"Every 1,000-point increment in the Dow is becoming less of a percent move. It's just another milestone," said Michael Antonelli, managing director, institutional sales trading at Robert W. Baird in Milwaukee.
"The point that people need to take is that the macro indicators are telling investors that world economies are doing really well."
World stocks also hit records, driven by strong manufacturing and services sector data in major economies.
U.S. private employers stepped up hiring in December and planned layoffs by American-based companies fell sharply, pointing to sustained labor market strength.
The ADP National Employment Report showed that U.S. private employers added 250,000 jobs in December, much above the 190,000 job additions forecast by economists polled by Reuters.
Investors' focus now shifts to the more comprehensive non-farm payrolls report on Friday.
At 10:58 a.m. ET (1558 GMT), the Dow Jones Industrial Average was up 150.34 points, or 0.6 percent, at 25,073.02 and the S&P 500 was up 12.98 points, or 0.48 percent, at 2,726.04. The Nasdaq Composite was up 22.58 points, or 0.32 percent, at 7,088.11.
Eight of the 11 major S&P sectors were higher, led by 1.4 percent gain in the financial index.
Wells Fargo and JPMorgan rose about 2 percent and Goldman Sachs 1.7 percent after the strong data raised the odds of a March rate hike.
Victoria's Secret-owner L Brands slid 15 percent on disappointing quarterly earnings forecast.
J.C. Penney and Macy's were down about 6 percent after reporting same-store sales for the key months of November and December.
Sprint fell about 5 percent after the wireless carrier appointed former Altice NV Chief Executive Michel Combes as chief financial officer.
Intel declined as much as 5 percent, adding to Wednesday's losses that was triggered by a report that its chips were vulnerable to being hacked.

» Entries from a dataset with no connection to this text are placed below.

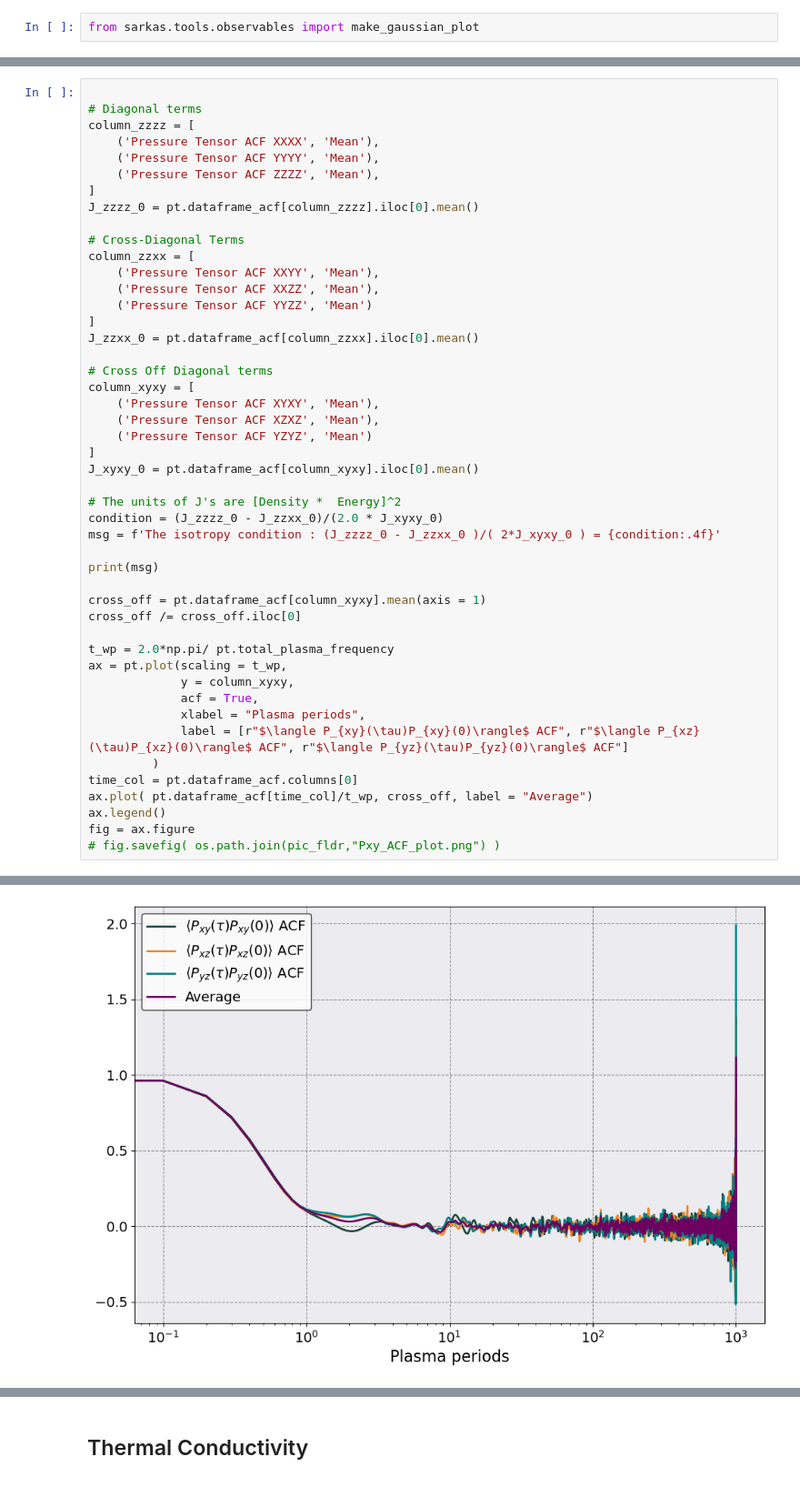
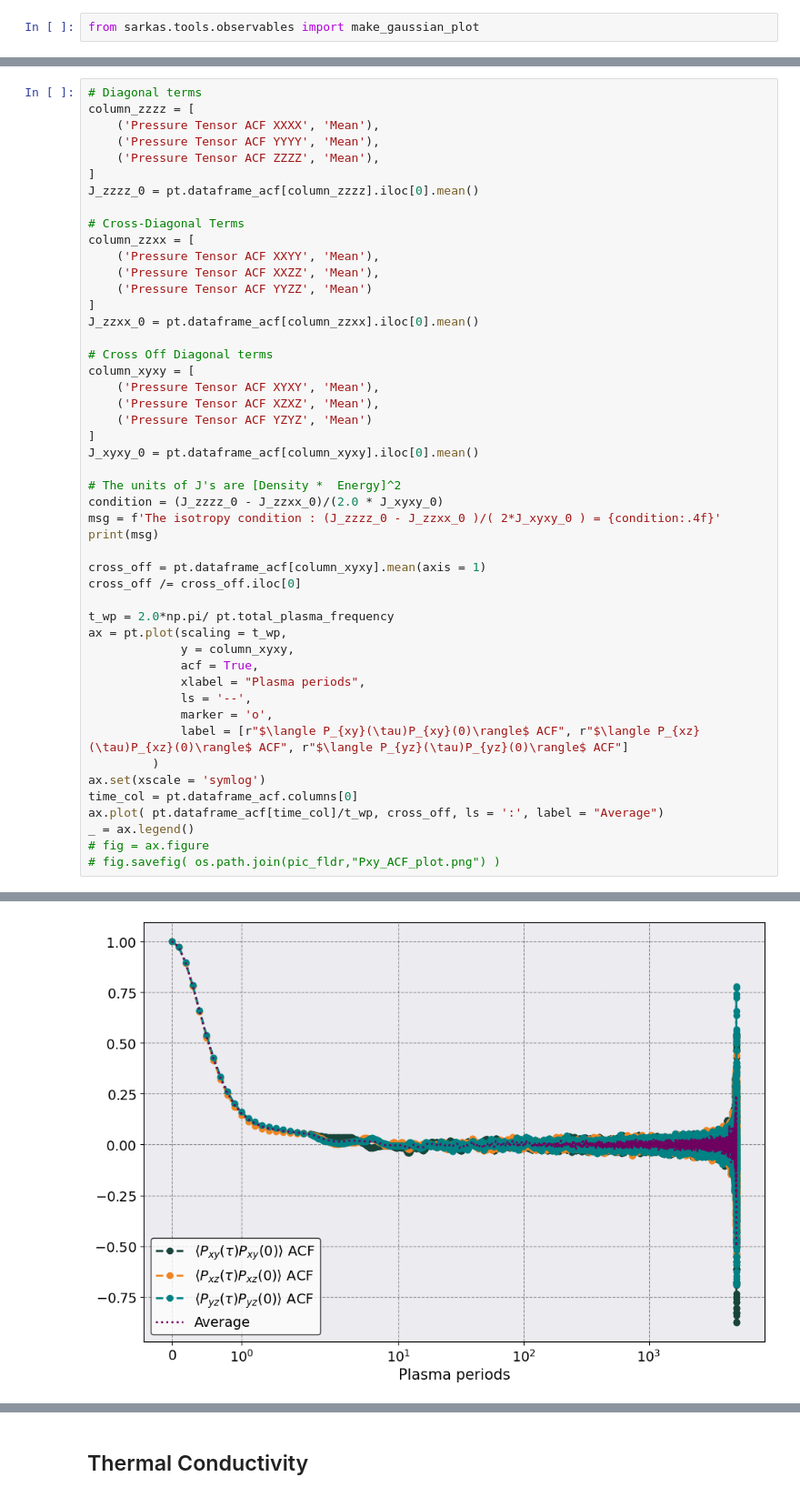
Before and after one commit to lucianogsilvestri/sarkas, a Jupyter notebook: docs/examples/YOCP/YOCP_Transport_NB.ipynb, the cells around one changed output, grey strips where cells are left out. Shown: that part at 91% size. Saved outputs shown, nothing was run; the diff lists cells and outputs as text.

```diff
--- a/docs/examples/YOCP/YOCP_Transport_NB.ipynb
+++ b/docs/examples/YOCP/YOCP_Transport_NB.ipynb
@@ -315,5 +397,4 @@ pt.dataframe_acf
 # %%
-
 # Diagonal terms
 column_zzzz = [
     ('Pressure Tensor ACF XXXX', 'Mean'),
@@ -341,7 +422,6 @@ J_xyxy_0 = pt.dataframe_acf[column_xyxy].iloc[0].mean()
 # The units of J's are [Density *  Energy]^2
 condition = (J_zzzz_0 - J_zzxx_0)/(2.0 * J_xyxy_0)
 msg = f'The isotropy condition : (J_zzzz_0 - J_zzxx_0 )/( 2*J_xyxy_0 ) = {condition:.4f}'
-
 print(msg)
 
 cross_off = pt.dataframe_acf[column_xyxy].mean(axis = 1)
@@ -352,11 +432,14 @@ ax = pt.plot(scaling = t_wp,
              y = column_xyxy,
              acf = True,
              xlabel = "Plasma periods",
+             ls = '--',
+             marker = 'o',
              label = [r"$\langle P_{xy}(\tau)P_{xy}(0)\rangle$ ACF", r"$\langle P_{xz}(\tau)P_{xz}(0)\rangle$ ACF", r"$\langle P_{yz}(\tau)P_{yz}(0)\rangle$ ACF"]
          )
+ax.set(xscale = 'symlog')
 time_col = pt.dataframe_acf.columns[0]
-ax.plot( pt.dataframe_acf[time_col]/t_wp, cross_off, label = "Average")
-ax.legend()
-fig = ax.figure
+ax.plot( pt.dataframe_acf[time_col]/t_wp, cross_off, ls = ':', label = "Average")
+_ = ax.legend()
+# fig = ax.figure
 # fig.savefig( os.path.join(pic_fldr,"Pxy_ACF_plot.png") )
 # %% [output]
@@ -364,2 +447,2 @@ The isotropy condition : (J_zzzz_0 - J_zzxx_0 )/( 2*J_xyxy_0 ) = 0.5093
-[figure, old version]
+[figure, new version]
 # %% [markdown]
```
Also changed, not shown: parts of 58 cells of this notebook, 15 other files.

Rival Advanced Micro Devices rose 6.5 percent.
Advancing issues outnumbered decliners on the NYSE by 1,692 to 1,065. On the Nasdaq, 1,635 issues rose and 1,185 fell.